Source : The New Arab
The International Monetary Fund [IMF] has urged Arab states to tackle growing “frustration” among their populations ahead of a two-day regional conference from Monday in Morocco with a message of reform.
Unemployment in the Middle East and North Africa (MENA) region ranks among the highest in the world, with a jobless figure of more than 50 percent, largely due to the low participation of women in the workforce in conservative Arab countries.
“Rising social tensions and protests in several countries across the Middle East and North Africa are a clear indication that the aspirations of the people of the region, for opportunity, prosperity and equity, remain unfulfilled,” said Jihad Azour, director of the IMF’s Middle East and Central Asia department.
“Reforms are the key to address the fundamental problems that have plagued so many countries of the region for so long: low growth, high unemployment and corruption,” he wrote in an analysis ahead of the conference in Marrakesh.
Government officials, civil society figures, and business leaders will hear the IMF’s priorities of fighting corruption, creating jobs for the young, boosting the private sector, and bringing more women into the workforce.
“Frustration runs high over the lack of job opportunities and access to affordable, high-quality public services,” the IMF said.

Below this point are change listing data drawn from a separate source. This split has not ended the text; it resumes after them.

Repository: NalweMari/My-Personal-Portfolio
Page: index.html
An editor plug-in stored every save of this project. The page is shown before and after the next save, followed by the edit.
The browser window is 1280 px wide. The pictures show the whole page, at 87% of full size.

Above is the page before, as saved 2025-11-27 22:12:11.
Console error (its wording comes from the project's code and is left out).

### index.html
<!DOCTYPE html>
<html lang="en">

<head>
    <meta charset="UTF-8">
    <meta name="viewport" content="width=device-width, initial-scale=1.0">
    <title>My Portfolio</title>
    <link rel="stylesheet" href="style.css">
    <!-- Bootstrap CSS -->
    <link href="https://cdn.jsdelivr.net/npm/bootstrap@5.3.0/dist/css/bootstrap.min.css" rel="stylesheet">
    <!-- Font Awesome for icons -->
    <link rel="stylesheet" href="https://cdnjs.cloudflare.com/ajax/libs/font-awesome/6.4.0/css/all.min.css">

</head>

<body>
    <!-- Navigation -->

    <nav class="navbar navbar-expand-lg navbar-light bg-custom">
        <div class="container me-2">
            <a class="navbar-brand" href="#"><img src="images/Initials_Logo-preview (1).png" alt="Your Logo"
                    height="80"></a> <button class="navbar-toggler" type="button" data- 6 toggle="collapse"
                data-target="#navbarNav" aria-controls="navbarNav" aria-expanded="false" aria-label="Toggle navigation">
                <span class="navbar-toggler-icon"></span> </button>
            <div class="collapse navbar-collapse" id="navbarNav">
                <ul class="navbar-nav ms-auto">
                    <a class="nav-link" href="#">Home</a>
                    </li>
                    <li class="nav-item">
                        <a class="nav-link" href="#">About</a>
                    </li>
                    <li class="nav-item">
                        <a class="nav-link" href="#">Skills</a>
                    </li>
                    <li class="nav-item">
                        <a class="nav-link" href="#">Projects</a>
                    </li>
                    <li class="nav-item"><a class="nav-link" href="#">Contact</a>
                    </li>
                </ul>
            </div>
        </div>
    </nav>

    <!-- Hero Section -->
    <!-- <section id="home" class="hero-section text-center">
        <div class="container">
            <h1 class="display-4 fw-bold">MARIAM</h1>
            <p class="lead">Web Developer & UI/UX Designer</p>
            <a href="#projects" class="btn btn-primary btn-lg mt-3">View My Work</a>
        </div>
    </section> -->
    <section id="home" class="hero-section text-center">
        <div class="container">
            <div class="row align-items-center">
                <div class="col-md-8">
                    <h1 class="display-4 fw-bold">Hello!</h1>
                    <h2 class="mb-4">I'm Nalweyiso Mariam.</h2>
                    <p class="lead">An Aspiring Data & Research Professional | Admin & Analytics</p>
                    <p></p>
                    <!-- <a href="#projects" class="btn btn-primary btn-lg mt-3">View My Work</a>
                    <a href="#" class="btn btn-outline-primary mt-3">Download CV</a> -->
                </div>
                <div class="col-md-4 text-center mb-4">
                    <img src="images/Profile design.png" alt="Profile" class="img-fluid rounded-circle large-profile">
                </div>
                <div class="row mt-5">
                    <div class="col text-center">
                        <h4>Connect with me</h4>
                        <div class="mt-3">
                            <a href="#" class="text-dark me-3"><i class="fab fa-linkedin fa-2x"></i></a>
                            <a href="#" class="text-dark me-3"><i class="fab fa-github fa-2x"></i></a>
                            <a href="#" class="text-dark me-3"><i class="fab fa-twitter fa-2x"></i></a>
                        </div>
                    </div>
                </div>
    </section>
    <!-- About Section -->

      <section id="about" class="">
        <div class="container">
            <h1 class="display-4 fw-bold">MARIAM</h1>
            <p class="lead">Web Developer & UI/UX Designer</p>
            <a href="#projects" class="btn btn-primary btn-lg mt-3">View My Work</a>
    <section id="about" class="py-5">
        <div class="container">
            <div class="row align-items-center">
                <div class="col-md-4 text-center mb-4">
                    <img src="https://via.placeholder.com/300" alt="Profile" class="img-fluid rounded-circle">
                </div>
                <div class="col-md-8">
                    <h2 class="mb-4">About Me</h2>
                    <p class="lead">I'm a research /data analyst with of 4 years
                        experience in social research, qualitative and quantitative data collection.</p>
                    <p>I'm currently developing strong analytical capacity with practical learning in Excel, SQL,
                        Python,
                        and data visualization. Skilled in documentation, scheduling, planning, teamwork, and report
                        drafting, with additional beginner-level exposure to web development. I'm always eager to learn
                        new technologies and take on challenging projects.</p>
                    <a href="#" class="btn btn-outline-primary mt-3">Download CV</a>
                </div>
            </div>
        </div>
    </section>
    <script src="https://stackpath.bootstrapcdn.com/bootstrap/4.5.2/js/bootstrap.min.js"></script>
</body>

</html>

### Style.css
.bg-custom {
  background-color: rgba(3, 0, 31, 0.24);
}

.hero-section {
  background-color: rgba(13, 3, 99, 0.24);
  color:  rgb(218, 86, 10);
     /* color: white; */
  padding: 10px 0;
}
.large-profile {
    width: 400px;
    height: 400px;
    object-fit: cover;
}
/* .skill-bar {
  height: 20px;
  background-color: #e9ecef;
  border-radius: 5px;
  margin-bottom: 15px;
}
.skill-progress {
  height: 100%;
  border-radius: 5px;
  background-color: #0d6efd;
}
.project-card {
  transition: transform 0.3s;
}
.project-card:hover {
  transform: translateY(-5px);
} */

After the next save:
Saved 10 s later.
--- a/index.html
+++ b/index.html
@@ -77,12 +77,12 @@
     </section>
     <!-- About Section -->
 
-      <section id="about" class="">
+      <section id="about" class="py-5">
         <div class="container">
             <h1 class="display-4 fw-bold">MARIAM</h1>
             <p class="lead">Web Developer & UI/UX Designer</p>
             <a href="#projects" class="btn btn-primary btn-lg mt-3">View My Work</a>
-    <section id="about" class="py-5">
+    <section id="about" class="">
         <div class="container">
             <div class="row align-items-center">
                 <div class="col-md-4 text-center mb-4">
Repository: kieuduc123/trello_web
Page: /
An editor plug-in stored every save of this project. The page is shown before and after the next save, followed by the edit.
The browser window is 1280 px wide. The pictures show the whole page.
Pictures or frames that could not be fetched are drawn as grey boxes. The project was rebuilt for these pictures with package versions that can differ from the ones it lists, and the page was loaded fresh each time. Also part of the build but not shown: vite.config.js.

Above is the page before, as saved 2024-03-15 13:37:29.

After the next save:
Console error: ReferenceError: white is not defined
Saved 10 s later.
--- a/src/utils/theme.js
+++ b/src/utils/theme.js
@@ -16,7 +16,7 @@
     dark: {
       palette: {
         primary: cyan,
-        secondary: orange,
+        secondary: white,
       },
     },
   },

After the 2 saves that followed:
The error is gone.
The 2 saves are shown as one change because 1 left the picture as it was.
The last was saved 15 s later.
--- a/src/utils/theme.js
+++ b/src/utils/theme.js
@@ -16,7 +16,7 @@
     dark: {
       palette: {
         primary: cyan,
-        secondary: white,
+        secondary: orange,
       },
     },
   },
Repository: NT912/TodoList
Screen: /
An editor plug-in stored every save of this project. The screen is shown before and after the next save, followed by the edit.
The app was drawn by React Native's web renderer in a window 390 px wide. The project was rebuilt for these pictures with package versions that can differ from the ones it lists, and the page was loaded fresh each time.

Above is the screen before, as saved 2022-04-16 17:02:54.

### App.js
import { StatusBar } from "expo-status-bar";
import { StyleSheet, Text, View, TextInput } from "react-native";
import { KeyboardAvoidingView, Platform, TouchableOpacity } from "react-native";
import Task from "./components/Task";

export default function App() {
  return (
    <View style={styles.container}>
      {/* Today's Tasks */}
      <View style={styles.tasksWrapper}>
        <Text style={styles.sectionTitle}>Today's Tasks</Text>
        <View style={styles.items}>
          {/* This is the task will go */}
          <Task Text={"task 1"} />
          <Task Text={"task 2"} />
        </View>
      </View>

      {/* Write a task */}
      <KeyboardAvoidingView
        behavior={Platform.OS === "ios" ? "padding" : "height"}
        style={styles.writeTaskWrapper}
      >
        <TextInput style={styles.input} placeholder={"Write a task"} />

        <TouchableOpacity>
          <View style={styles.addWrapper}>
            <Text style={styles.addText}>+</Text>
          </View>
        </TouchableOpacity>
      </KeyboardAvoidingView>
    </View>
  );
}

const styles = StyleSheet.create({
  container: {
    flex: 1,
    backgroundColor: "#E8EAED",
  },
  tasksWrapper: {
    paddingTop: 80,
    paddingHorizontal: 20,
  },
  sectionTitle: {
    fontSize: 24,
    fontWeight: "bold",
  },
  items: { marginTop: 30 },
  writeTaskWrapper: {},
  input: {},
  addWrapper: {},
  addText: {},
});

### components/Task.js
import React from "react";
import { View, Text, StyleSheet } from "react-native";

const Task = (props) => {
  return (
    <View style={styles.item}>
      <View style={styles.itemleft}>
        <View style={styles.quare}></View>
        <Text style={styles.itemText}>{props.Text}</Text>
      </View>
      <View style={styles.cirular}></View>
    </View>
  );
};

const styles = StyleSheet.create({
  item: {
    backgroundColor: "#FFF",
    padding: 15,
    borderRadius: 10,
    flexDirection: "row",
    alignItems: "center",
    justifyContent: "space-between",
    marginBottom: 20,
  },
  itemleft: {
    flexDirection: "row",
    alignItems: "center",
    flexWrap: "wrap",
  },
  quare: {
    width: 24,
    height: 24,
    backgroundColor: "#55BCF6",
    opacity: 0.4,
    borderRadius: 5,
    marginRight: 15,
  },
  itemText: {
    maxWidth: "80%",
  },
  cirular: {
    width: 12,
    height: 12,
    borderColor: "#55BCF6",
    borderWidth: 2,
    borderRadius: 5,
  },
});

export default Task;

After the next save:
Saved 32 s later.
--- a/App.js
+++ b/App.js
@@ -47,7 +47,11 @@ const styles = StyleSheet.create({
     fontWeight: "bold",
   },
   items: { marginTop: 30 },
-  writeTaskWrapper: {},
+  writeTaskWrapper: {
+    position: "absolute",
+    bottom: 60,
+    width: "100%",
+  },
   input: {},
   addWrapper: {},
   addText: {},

“With over 60 percent of its population under the age of 30, the region desperately needs higher growth and more jobs,” it added, noting that around 5.5 million young people will join the job market each year over the next five years.
Reforms in Arab states have proved a delicate balancing act with countries seeking to benefit from IMF loans having to reduce budget deficits, resulting in cost of living rises for their citizens.
An austerity budget in Tunisia, along with increases in VAT, sent demonstrators out onto the streets in early January.
“The frustration the Tunisian people are feeling is understandable,” said IMF spokesman Gerry Rice, speaking on the seventh anniversary of the Tunisian uprising that launched the Arab Spring.
However, he defended the institution against the “outdated” view that it is the IMF itself that causes the suffering.
“Speaking for the IMF, we do not want austerity. We do want well-designed, well-implemented, socially balanced reforms,” he said.
Egypt, whose economy was also hit hard in the turbulence of its own uprising, in 2016 launched a reform programme in exchange for a $12 billion IMF loan.
It has since floated its currency against the dollar, triggering sharp price rises.
Jordan on Saturday increased the price of bread by up to 100 percent after lifting subsidies on the staple in a bid to redress its debt-riddled economy.
Past price hikes have sparked riots in the cash-strapped country, which has a public debt of some $35 billion, equivalent to 90 percent of its gross domestic product.
In 2016, Jordan secured a $723-million three-year credit line from the IMF to support economic and financial reforms.
Tags: Tunisia, austerity, IMF